Records from a data source

- - -

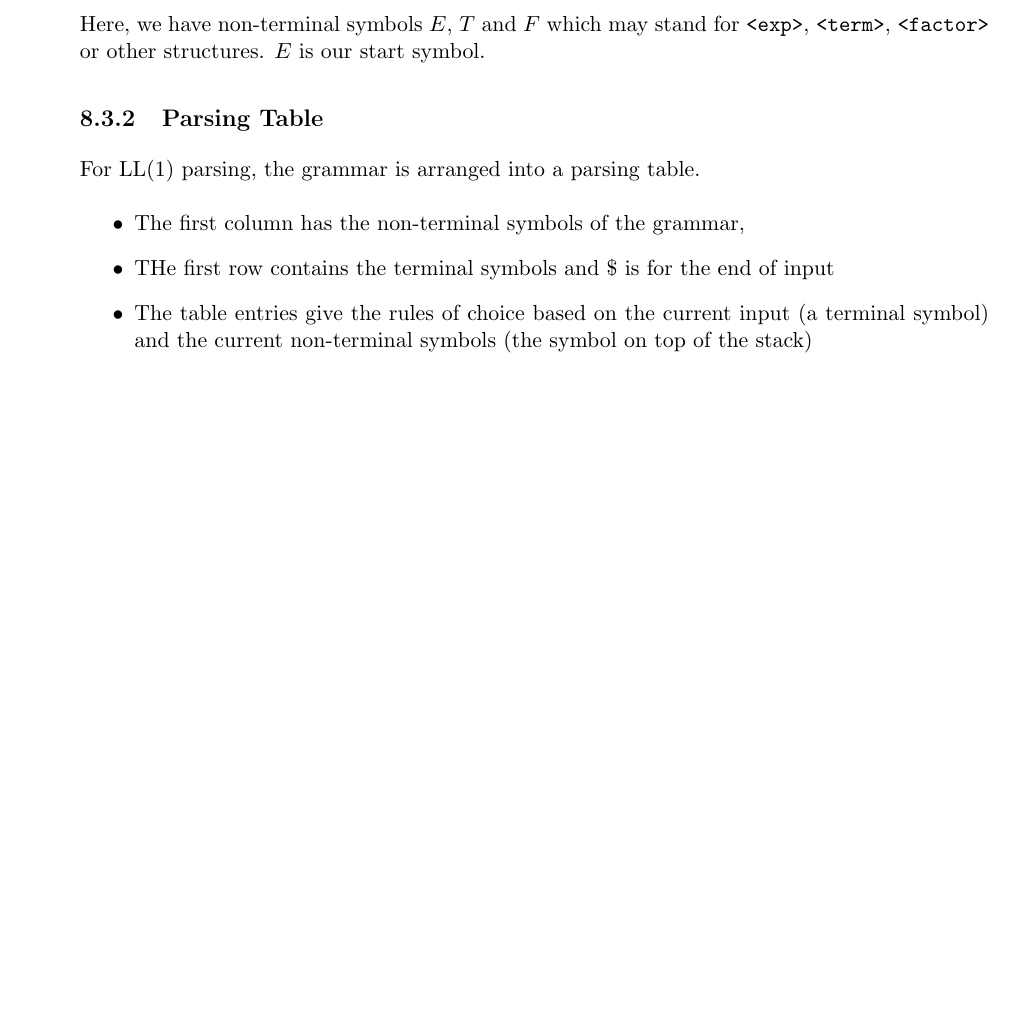
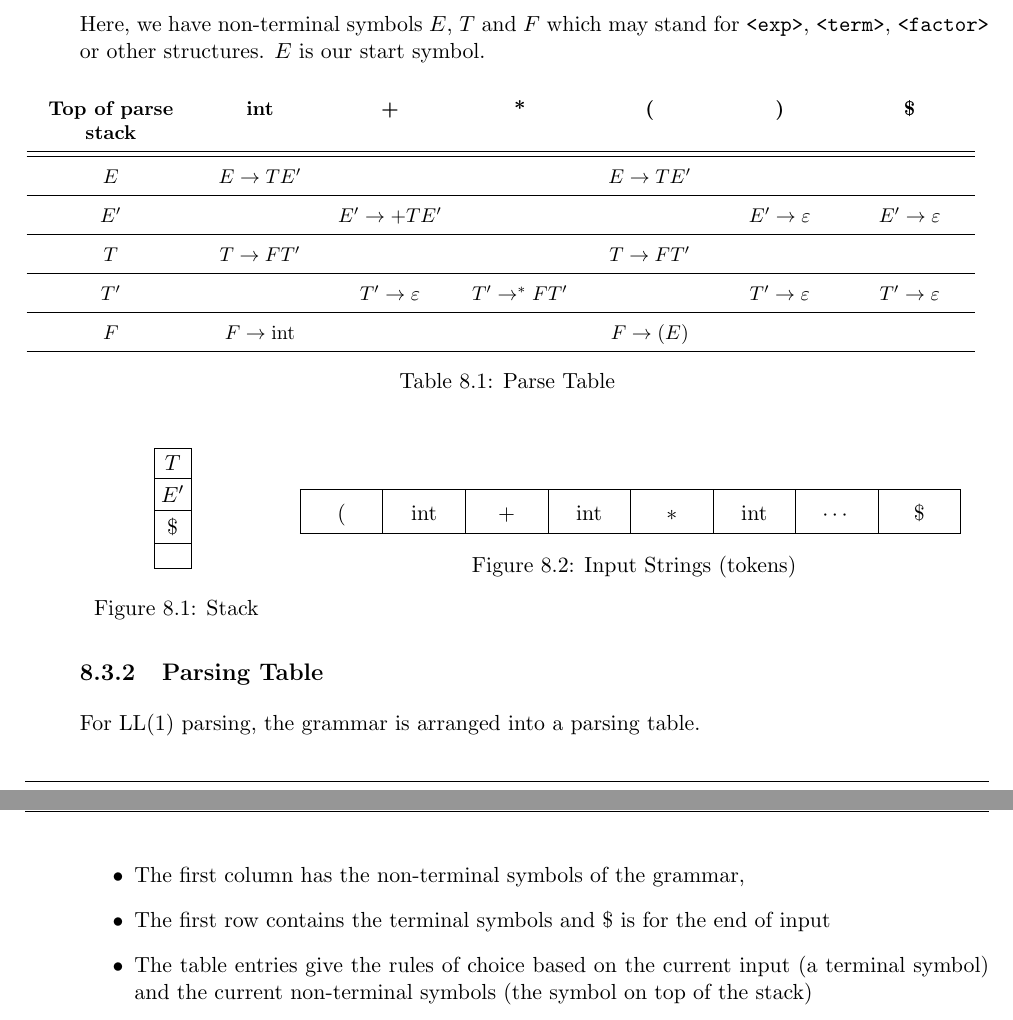
Before and after one commit to ThomasBoxall/uni-notes, a LaTeX document (01-L5/M30235-PAAPL/M30235-PAAPL.tex, which reads 01-L5/M30235-PAAPL/pages/2024-02-23.tex): part of page 40 of 49 before the commit and two parts of pages 40 and 41 of 50 after it, the two joined at a grey line, cut so that both start at the same text, the shorter picture padded with empty space. Compiled offline with pdfLaTeX.

Commit message:
add some diagrams

```diff
--- a/01-L5/M30235-PAAPL/pages/2024-02-23.tex
+++ b/01-L5/M30235-PAAPL/pages/2024-02-23.tex
@@ -48,14 +48,60 @@ If we consider the following grammar:
     F & \rightarrow (E) | int
 \end{align*}
 Here, we have non-terminal symbols $E$, $T$ and $F$ which may stand for \verb|<exp>|, \verb|<term>|, \verb|<factor>| or other structures. $E$ is our start symbol.
+\begin{table}[H]
+\centering
+\small
+{\RaggedRight
+\begin{tabular}{C{0.15\textwidth} C{0.11\textwidth} C{0.11\textwidth} C{0.11\textwidth} C{0.11\textwidth} C{0.11\textwidth} C{0.11\textwidth}}
+\textbf{Top of parse stack} & \textbf{int} & \textbf{+} & \textbf{*} & \textbf{(} & \textbf{)} & \textbf{\$}\\
+\hline
+\hline
+$E$ & $E \rightarrow TE'$ & & & $E \rightarrow TE'$ & & \\
+\hline
+$E'$ & & $E' \rightarrow +TE'$ & & & $E' \rightarrow \varepsilon$ & $E' \rightarrow \varepsilon$\\
+\hline
+$T$ & $T \rightarrow FT'$ & & & $T \rightarrow FT'$ & & \\
+\hline
+$T'$ & & $T' \rightarrow \varepsilon$ & $T' \rightarrow ^*FT'$ & & $T' \rightarrow \varepsilon$ & $T' \rightarrow \varepsilon$\\
+\hline
+$F$ & $F \rightarrow \mathrm{int}$ & & & $F \rightarrow (E)$ & & \\
+\hline
+\end{tabular}
+} % end of rr
+\caption{Parse Table}
+\end{table}
 
-% FINISH EXAMPLE
+\begin{minipage}{0.2\textwidth}
+    \begin{figure}[H]
+        \centering
+        \usetikzlibrary{shapes.multipart}
+        \begin{tikzpicture}[stack/.style={rectangle split, rectangle split parts=#1,draw, anchor=center}]
+            \node[stack=4]  {
+            \nodepart{one} $T$
+            \nodepart{two}$E'$
+            \nodepart{three}$\$$
+            };
+        \end{tikzpicture}
+        \caption{Stack}
+    \end{figure}
+\end{minipage}\hfill
+\begin{minipage}{0.75\textwidth}
+    \begin{figure}[H]
+        \centering
+        \begin{tabular}[H]{| C{0.08\textwidth} | C{0.08\textwidth} | C{0.08\textwidth} | C{0.08\textwidth} | C{0.08\textwidth} | C{0.08\textwidth} | C{0.08\textwidth} | C{0.08\textwidth} |}
+            \hline
+            $($ & int & $+$ & int & $*$ & int & $\cdots$ & $\$ $\\
+            \hline
+        \end{tabular}
+        \caption{Input Strings (tokens)}
+\end{figure}
+\end{minipage}
 
 \subsection{Parsing Table}
 For LL(1) parsing, the grammar is arranged into a parsing table.
 \begin{itemize}
     \item The first column has the non-terminal symbols of the grammar,
-    \item THe first row contains the terminal symbols and $\$$ is for the end of input
+    \item The first row contains the terminal symbols and $\$$ is for the end of input
     \item The table entries give the rules of choice based on the current input (a terminal symbol) and the current non-terminal symbols (the symbol on top of the stack)
 \end{itemize}
 
```
Also changed, not shown: 01-L5/M30235-PAAPL/M30235-PAAPL.pdf.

- - -

For each line above that contains the word "rightarrow", make a copy.

     F & \rightarrow (E) | int
+$E$ & $E \rightarrow TE'$ & & & $E \rightarrow TE'$ & & \\
+$E'$ & & $E' \rightarrow +TE'$ & & & $E' \rightarrow \varepsilon$ & $E' \rightarrow \varepsilon$\\
+$T$ & $T \rightarrow FT'$ & & & $T \rightarrow FT'$ & & \\
+$T'$ & & $T' \rightarrow \varepsilon$ & $T' \rightarrow ^*FT'$ & & $T' \rightarrow \varepsilon$ & $T' \rightarrow \varepsilon$\\
+$F$ & $F \rightarrow \mathrm{int}$ & & & $F \rightarrow (E)$ & & \\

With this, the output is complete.